So we left there and start passing runners. As we pass them we keep hearing whispers like we’re going to get pulled. Not enough time. And so on. I was like “is this happening??” Tony and I were in trouble. We were going to have to haul ass to make the Weverton cutoff. Every runner Tony and I caught up to we warned that we were all in danger of missing cutoff. Some looked completely terrified and took off so fast.

Two runners from Montgomery County, MD — I can’t recall names — really helped Tony and me. We figured out a pacing strategy to make it and it actually became pretty enjoyable. We talked about Barry Hauptman, the Stone Mill RD; all the races we’ve done and hope to do, etc., to motivate each other.

… and still MORE picture taking … good thing that this isn’t a race …

We then got to the Weverton Cliffs and the other runners were like “we are going to take it easy from here, that last stretch took a lot out of us.” It hurt me too. Tony had a lot more energy than I had left but we made the cutoff!

We got to the Weverton AS, ate a lot of food and got fixed up. We headed right out. I found a hiker hat on a tree. I don’t know why but I put it on and ran with it. Tony said you better hope they don’t have lice. I didn’t care at that point — it was a funny hat and at this point I needed some comic relief.

The good news is we got on the C&O and we could run some! That lasted for like half a mile and I wanted to get off. Tony is a very cool guy but I started to worry he was going to not want to put up with my shit, and I wouldn’t have blamed him if he bailed.

John Calabrese crossing the Potomac and on into West Virginia

We crossed the Potomac River and headed into Harpers Ferry, and it was so cool. I had thoughts coming back here of my family, and times I came there with my Dad when I was younger. The happiness soon faded when Tony pointed to this mountain and said “we still got to go around that thing”. This was the beginning of the worst part of the race for me.

So once we got back on the trail from Harpers Ferry I began to unravel. I got slower and started tripping. When Tony and I got to the section with the dots on the trees as markers, I was a broken mess. I kept screaming to Tony “hey where the fk do we go?!?!?” Tony would just reply “follow the dots man” and I would just yell back “I don’t see the fking dots and I kept falling!!!!!!!!!!!!!!”

Tony Taylor on THE Washington Monument

Tony is a saint to wait for me to come back to my sanity through that. We got to the gate and ran the road to the Exxon station (the Quad Station finish!), where we saw my good buddy Mikala steadily talking shit. It was funny banter.

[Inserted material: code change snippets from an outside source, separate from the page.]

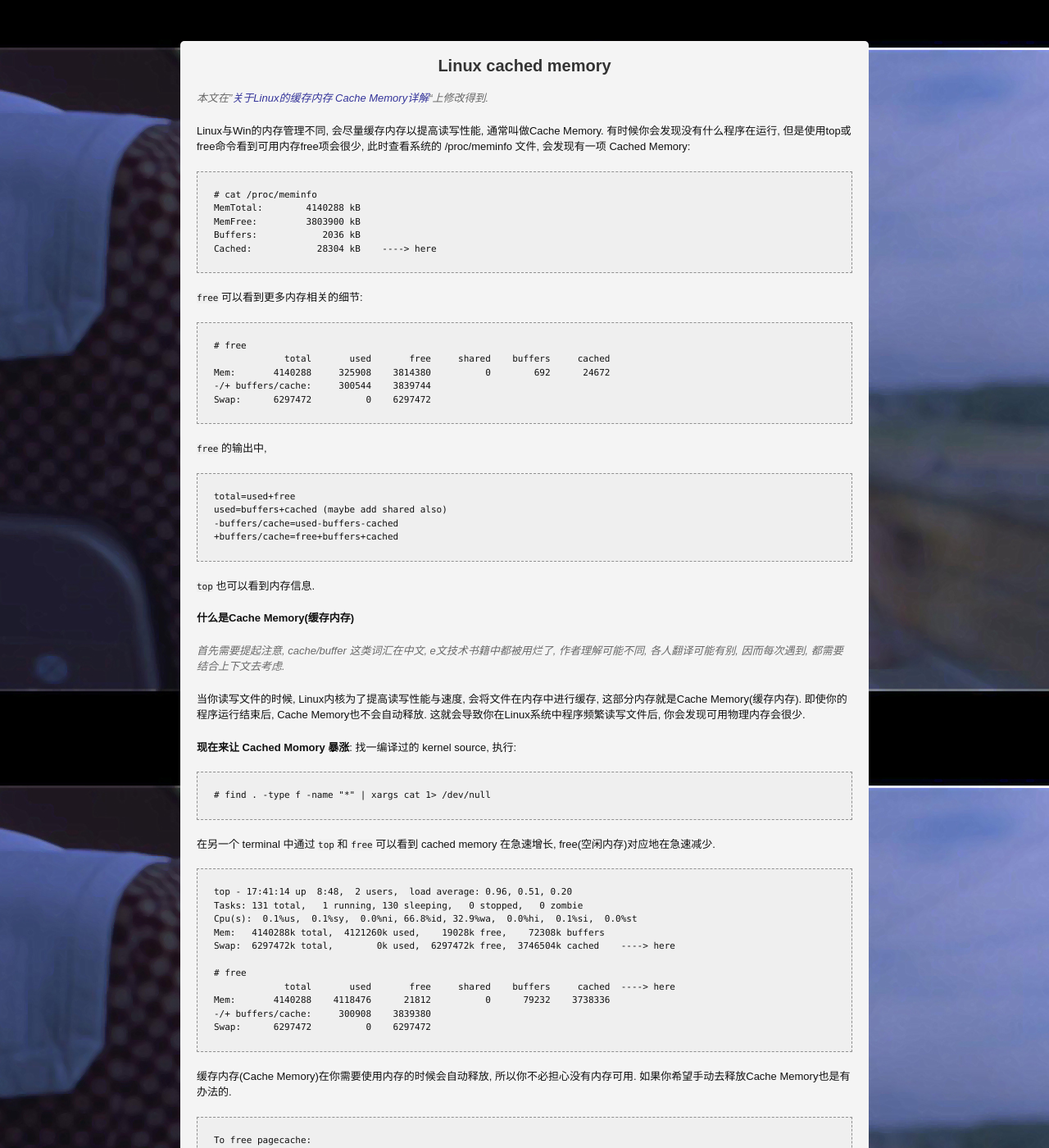
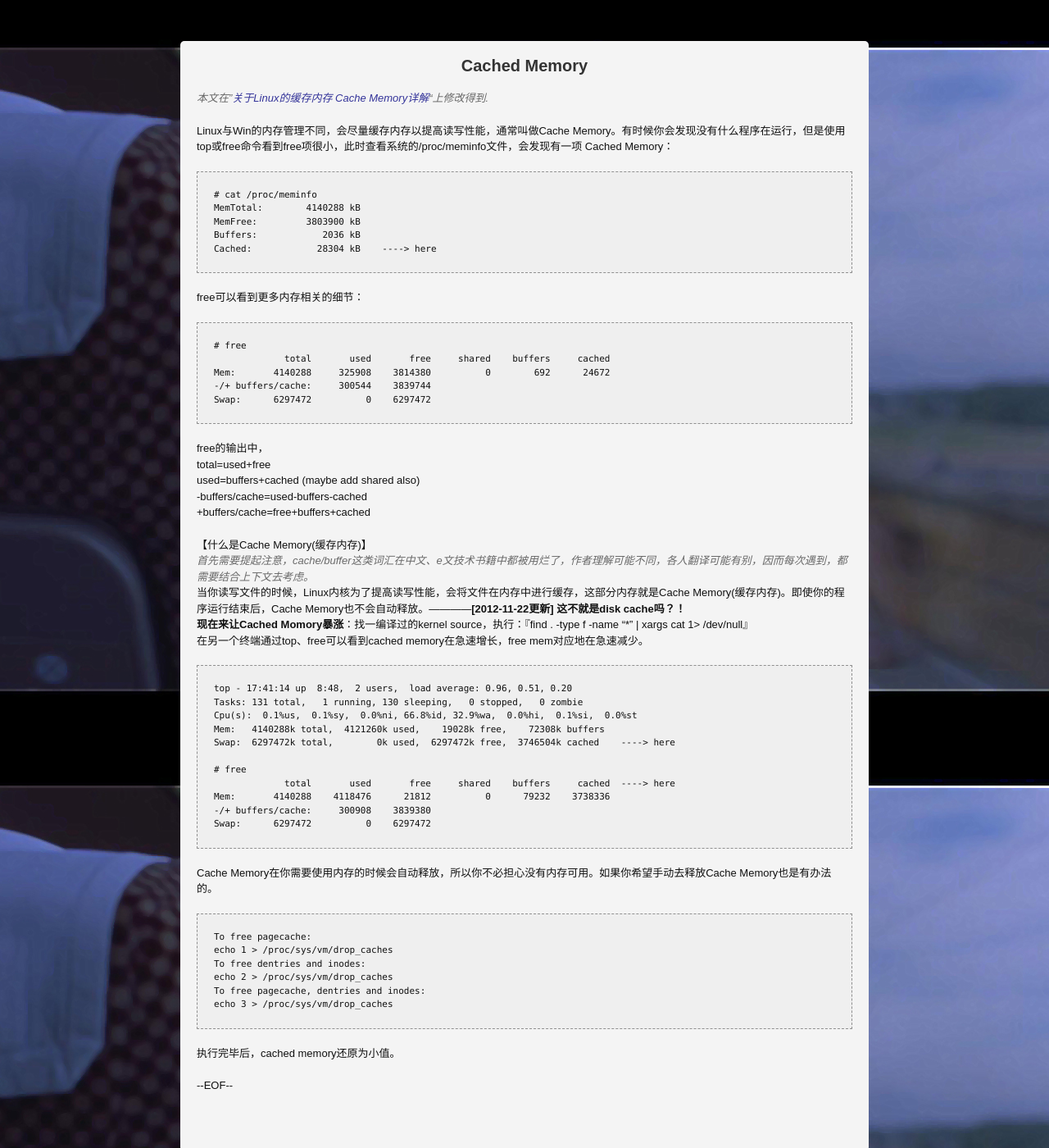
Before and after one commit to tfengmao/xanfeng, a Jekyll site: the page built from _posts/2012-05-04-linux-cached-memory.md, in a window 1280 px wide and 1400 px high. Shown: the whole window at 82% size. Built offline with Jekyll 4.4.1, drawn with Linux system fonts in a browser that asks for light colours; Markdown is read by kramdown in place of the engine named in the settings; comment, search, counter and statistics services are not loaded; some of the changed text lies outside the part shown.

Commit message:
updated a bit

```diff
--- a/_posts/2012-05-04-linux-cached-memory.md
+++ b/_posts/2012-05-04-linux-cached-memory.md
@@ -1,13 +1,13 @@
 ---
-title: Linux cached memory
+title: Cached Memory
 layout: post
+category: linux
 tags: linux cache memory free top
-category: linux
 ---
 
 *本文在"[关于Linux的缓存内存 Cache Memory详解](http://www.opsers.org/base/cache-memory-on-linux-detailed-cache-memory.html)"上修改得到.*
 
-Linux与Win的内存管理不同, 会尽量缓存内存以提高读写性能, 通常叫做Cache Memory. 有时候你会发现没有什么程序在运行, 但是使用top或free命令看到可用内存free项会很少, 此时查看系统的 /proc/meminfo 文件, 会发现有一项 Cached Memory:
+Linux与Win的内存管理不同，会尽量缓存内存以提高读写性能，通常叫做Cache Memory。有时候你会发现没有什么程序在运行，但是使用top或free命令看到free项很小，此时查看系统的/proc/meminfo文件，会发现有一项 Cached Memory：
 
     # cat /proc/meminfo
     MemTotal:        4140288 kB
@@ -15,7 +15,7 @@ Linux与Win的内存管理不同, 会尽量缓存内存以提高读写性能,
     Buffers:            2036 kB
     Cached:            28304 kB    ----> here
 
-`free` 可以看到更多内存相关的细节:
+free可以看到更多内存相关的细节：
 
     # free
                  total       used       free     shared    buffers     cached
@@ -23,26 +23,17 @@ Linux与Win的内存管理不同, 会尽量缓存内存以提高读写性能,
     -/+ buffers/cache:     300544    3839744
     Swap:      6297472          0    6297472
 
-`free` 的输出中,
+free的输出中，
+total=used+free
+used=buffers+cached (maybe add shared also)
+-buffers/cache=used-buffers-cached
++buffers/cache=free+buffers+cached
 
-    total=used+free
-    used=buffers+cached (maybe add shared also)
-    -buffers/cache=used-buffers-cached
-    +buffers/cache=free+buffers+cached
-
-`top` 也可以看到内存信息.
-
-**什么是Cache Memory(缓存内存)**
-
-*首先需要提起注意, cache/buffer 这类词汇在中文, e文技术书籍中都被用烂了, 作者理解可能不同, 各人翻译可能有别, 因而每次遇到, 都需要结合上下文去考虑.*
-
-当你读写文件的时候, Linux内核为了提高读写性能与速度, 会将文件在内存中进行缓存, 这部分内存就是Cache Memory(缓存内存). 即使你的程序运行结束后, Cache Memory也不会自动释放. 这就会导致你在Linux系统中程序频繁读写文件后, 你会发现可用物理内存会很少.
-
-**现在来让 Cached Momory 暴涨**: 找一编译过的 kernel source, 执行:
-
-    # find . -type f -name "*" | xargs cat 1> /dev/null
-
-在另一个 terminal 中通过 `top` 和 `free` 可以看到 cached memory 在急速增长, free(空闲内存)对应地在急速减少.
+【什么是Cache Memory(缓存内存)】
+*首先需要提起注意，cache/buffer这类词汇在中文、e文技术书籍中都被用烂了，作者理解可能不同，各人翻译可能有别，因而每次遇到，都需要结合上下文去考虑。*
+当你读写文件的时候，Linux内核为了提高读写性能，会将文件在内存中进行缓存，这部分内存就是Cache Memory(缓存内存)。即使你的程序运行结束后，Cache Memory也不会自动释放。————**[2012-11-22更新] 这不就是disk cache吗？！**
+**现在来让Cached Momory暴涨**：找一编译过的kernel source，执行：『find . -type f -name "*" | xargs cat 1> /dev/null』
+在另一个终端通过top、free可以看到cached memory在急速增长，free mem对应地在急速减少。
 
     top - 17:41:14 up  8:48,  2 users,  load average: 0.96, 0.51, 0.20
     Tasks: 131 total,   1 running, 130 sleeping,   0 stopped,   0 zombie
@@ -56,7 +47,7 @@ Linux与Win的内存管理不同, 会尽量缓存内存以提高读写性能,
     -/+ buffers/cache:     300908    3839380
     Swap:      6297472          0    6297472
 
-缓存内存(Cache Memory)在你需要使用内存的时候会自动释放, 所以你不必担心没有内存可用. 如果你希望手动去释放Cache Memory也是有办法的.
+Cache Memory在你需要使用内存的时候会自动释放，所以你不必担心没有内存可用。如果你希望手动去释放Cache Memory也是有办法的。
 
     To free pagecache:
     echo 1 > /proc/sys/vm/drop_caches
@@ -65,4 +56,4 @@ Linux与Win的内存管理不同, 会尽量缓存内存以提高读写性能,
     To free pagecache, dentries and inodes:
     echo 3 > /proc/sys/vm/drop_caches
 
-执行完毕后, cached memory 还原为小值. 如果你有强迫症, 这会让你很爽. 但实际上, 基本是没有必要手动去释放 cached memory 的.
+执行完毕后，cached memory还原为小值。
```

When we got a ride back to Weverton there was hot chocolate, mini cheesecake and chowder waiting for us. Which was nice. Mikala also presented Tony’s sticker to him in a military awards ceremony manner, then was like and “here’s yours, John” and just tossed it at me. It was pretty hilarious.

I told Tony after I got to the gate this run felt like a DNF and its true. I don’t even really still know what to think about this one. I know it was definitely a good experience to toughen me up but it was very hard. I didn’t think I was going to have to run that hard between miles 26 to 36. Tony and I think we weren’t even going that fast, but we did have to speed up after going 26 miles, and some of the miles we ran hard on were up hill. Most people we came across on this stretch were either making the decision to quit already, had planned on stopping early, or were just totally bonking out.

Some of the views along the Quad State course are more scenic than others.

I believe we finished the full Quad State distance in 12 hours and 25 minutes. Marty Fox came in after us. I was shocked he never caught up to us; we were wondering all race where he was. Then the 2 guys from Montgomery County came in at 13 hours. All those guys are amazing runners, too.

If you choose to do this event, be very prepared, make sure you understand the cutoffs, and be ready to run. Take minimal pictures and don’t clown around too much, or you’ll be sorry!

Thank you to all the volunteers out there who kept me going and in good spirits throughout this run!

The volunteers and their aid stations were much appreciated oases along the route (Dan Aghdam being toasted for his efforts by John)

Last updated November 13, 2022